(Before-and-after page screenshots)
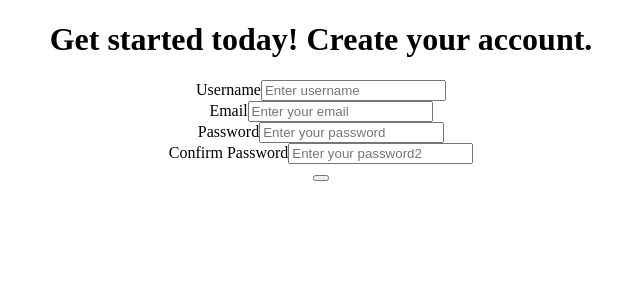
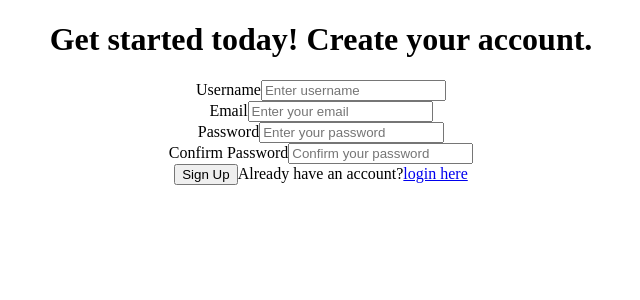
Before and after one commit to ChrisRead22/Form-Validation, a React (Create React App) app: page / in a window 1280 px wide. Shown: the top 300 px of the page, without its empty margins (319-959 px from the left). Built offline with nearby package versions, Linux system fonts and the light colour scheme.

Commit message:
form button/labels

```diff
--- a/src/FormSignup.js
+++ b/src/FormSignup.js
@@ -54,10 +54,13 @@ const FormSignup = () => {
                     type="password2"
                     name="password2"
                     className="form-input"
-                    placeholder="Enter your password2"
+                    placeholder="Confirm your password"
                 />
             </div>
-            <button classname="form-input"></button>
+            <button classname="form-input-btn">Sign Up</button>
+            <span classname="form-input-login">Already have an account?
+            <a href="#">login here</a>
+            </span>
         </form>
         </div>
     );
```
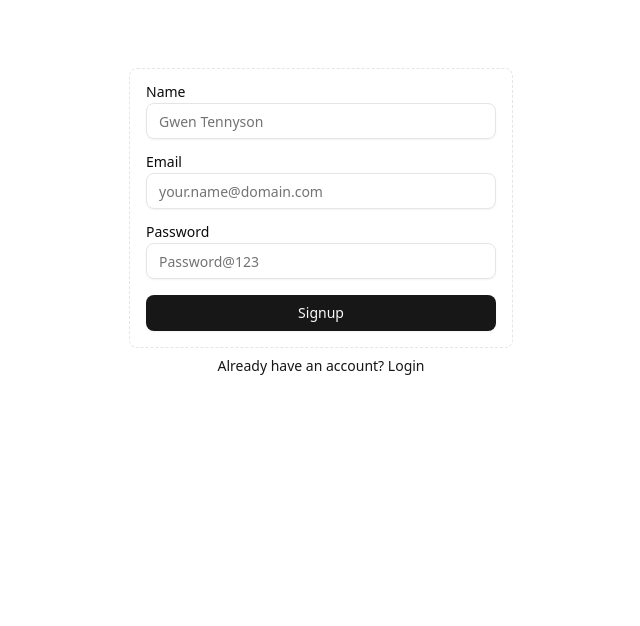
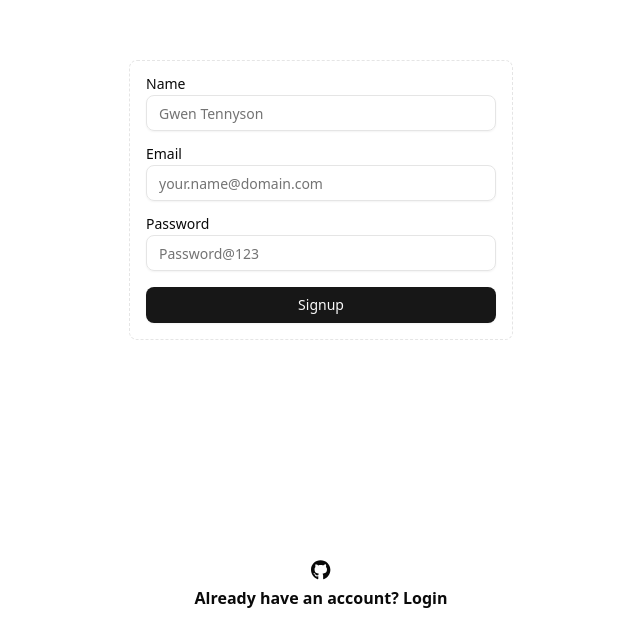
Before and after one commit to arsalanansariofficial/next-auth, a Next.js app: page /signup in a window 1280 px wide. Shown: the part 174-800 px from the top of the page, without its empty margins (319-959 px from the left). Built offline with nearby package versions, Linux system fonts and the light colour scheme; no server answers.

Commit message:
Add GitHub OAuth

```diff
--- a/app/login/page.tsx
+++ b/app/login/page.tsx
@@ -2,6 +2,9 @@
 
 import Link from 'next/link';
 import { useActionState } from 'react';
+import { signIn } from 'next-auth/react';
+import { faGithub } from '@fortawesome/free-brands-svg-icons';
+import { FontAwesomeIcon } from '@fortawesome/react-fontawesome';
 
 import { login } from '@/lib/actions';
 import { Input } from '@/components/ui/input';
@@ -12,8 +15,8 @@ export default function Page() {
   const [state, action] = useActionState(login, undefined);
 
   return (
-    <main className="row-start-2 grid place-items-center">
-      <section className="p-4">
+    <main className="row-start-2 grid grid-rows-1 p-4">
+      <section className="place-self-center p-4">
         <form
           action={action}
           className="min-w-sm space-y-4 rounded-md border border-dashed p-4"
@@ -53,10 +56,18 @@ export default function Page() {
             Login
           </Button>
         </form>
-        <Button variant="link" className="mx-auto block p-0 text-center">
-          <Link href="/signup">Don&apos;t have an account? Signup</Link>
-        </Button>
       </section>
+      <footer className="grid place-items-center gap-1">
+        <button onClick={() => signIn('github')} className="cursor-pointer">
+          <FontAwesomeIcon icon={faGithub} size="lg" />
+        </button>
+        <Link
+          href="/signup"
+          className="font-semibold underline-offset-2 hover:underline"
+        >
+          Don&apos;t have an account? Signup
+        </Link>
+      </footer>
     </main>
   );
 }
--- a/app/signup/page.tsx
+++ b/app/signup/page.tsx
@@ -2,6 +2,9 @@
 
 import Link from 'next/link';
 import { useActionState } from 'react';
+import { signIn } from 'next-auth/react';
+import { faGithub } from '@fortawesome/free-brands-svg-icons';
+import { FontAwesomeIcon } from '@fortawesome/react-fontawesome';
 
 import { signup } from '@/lib/actions';
 import { Input } from '@/components/ui/input';
@@ -12,8 +15,8 @@ export default function Page() {
   const [state, action] = useActionState(signup, undefined);
 
   return (
-    <main className="row-start-2 grid place-items-center">
-      <section className="p-4">
+    <main className="row-start-2 grid grid-rows-1 p-4">
+      <section className="place-self-center">
         <form
           action={action}
           className="min-w-sm space-y-4 rounded-md border border-dashed p-4"
@@ -66,10 +69,18 @@ export default function Page() {
             Signup
           </Button>
         </form>
-        <Button variant="link" className="mx-auto block p-0 text-center">
-          <Link href="/login">Already have an account? Login</Link>
-        </Button>
       </section>
+      <footer className="grid place-items-center gap-1">
+        <button onClick={() => signIn('github')} className="cursor-pointer">
+          <FontAwesomeIcon icon={faGithub} size="lg" />
+        </button>
+        <Link
+          href="/login"
+          className="font-semibold underline-offset-2 hover:underline"
+        >
+          Already have an account? Login
+        </Link>
+      </footer>
     </main>
   );
 }
--- a/auth.ts
+++ b/auth.ts
@@ -1,29 +1,24 @@
 import bcrypt from 'bcryptjs';
-import NextAuth from 'next-auth';
 import { PrismaClient } from '@prisma/client';
+import GitHub from 'next-auth/providers/github';
+import NextAuth, { NextAuthConfig } from 'next-auth';
+import { PrismaAdapter } from '@auth/prisma-adapter';
 import Credentials from 'next-auth/providers/credentials';
 
+declare module 'next-auth' {
+  interface User {
+    role?: 'ADMIN' | 'USER';
+  }
+}
+
 const prisma = new PrismaClient();
-const publicRoutes = ['/', '/login', '/signup'];
 
-export const { auth, handlers, signIn, signOut } = NextAuth({
-  callbacks: {
-    authorized({ auth, request }) {
-      const isLoggedin = auth?.user;
-      const isPublicRoute = publicRoutes.includes(request.nextUrl.pathname);
-
-      if (isPublicRoute && isLoggedin) {
-        return Response.redirect(new URL('/dashboard', request.nextUrl));
-      }
-
-      if (!isPublicRoute && !isLoggedin) {
-        return Response.redirect(new URL('/login', request.nextUrl));
-      }
-
-      return true;
-    }
-  },
+export const authConfig = {
   providers: [
+    GitHub({
+      clientId: process.env.GITHUB_CLIENT_ID,
+      clientSecret: process.env.GITHUB_CLIENT_SECRET
+    }),
     Credentials({
       async authorize(credentials) {
         const { email, password } = credentials as {
@@ -39,4 +34,33 @@ export const { auth, handlers, signIn, signOut } = NextAuth({
       }
     })
   ]
+} satisfies NextAuthConfig;
+
+export const { auth, handlers, signIn, signOut } = NextAuth({
+  ...authConfig,
+  session: { strategy: 'jwt' },
+  adapter: PrismaAdapter(prisma),
+  events: {
+    async linkAccount({ user }) {
+      await prisma.user.update({
+        where: { id: user.id },
+        data: { emailVerified: new Date() }
+      });
+    }
+  },
+  callbacks: {
+    async session({ session, token }) {
+      session.user.id = token.id as string;
+      session.user.role = token.role as 'ADMIN' | 'USER';
+      return session;
+    },
+    async jwt({ token, user }) {
+      if (user) {
+        token.id = user.id;
+        token.role = user.role;
+      }
+
+      return token;
+    }
+  }
 });
--- a/middleware.ts
+++ b/middleware.ts
@@ -1,6 +1,21 @@
-import { auth } from '@/auth';
+import NextAuth from 'next-auth';
+import { authConfig } from '@/auth';
 
-export default auth;
+const publicRoutes = ['/', '/login', '/signup'];
+
 export const config = {
   matcher: ['/((?!api|_next/static|_next/image|.*\\.png$).*)']
 };
+
+export default NextAuth(authConfig).auth(async request => {
+  const isLoggedin = request.auth?.user;
+  const isPublicRoute = publicRoutes.includes(request.nextUrl.pathname);
+
+  if (!isPublicRoute && !isLoggedin) {
+    return Response.redirect(new URL('/login', request.nextUrl));
+  }
+
+  if (isPublicRoute && isLoggedin) {
+    return Response.redirect(new URL('/dashboard', request.nextUrl));
+  }
+});
```
Also changed, not shown: 1 other file (tests, documents, lock files or other folders).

• **EXERCISE DETAILS**: In the entries above, find each line containing the string "return" and copy it.

• **RESULT OF THE EXERCISE**:
   return (
   return (
-        return Response.redirect(new URL('/dashboard', request.nextUrl));
-        return Response.redirect(new URL('/login', request.nextUrl));
-      return true;
+      return session;
+      return token;
+    return Response.redirect(new URL('/login', request.nextUrl));
+    return Response.redirect(new URL('/dashboard', request.nextUrl));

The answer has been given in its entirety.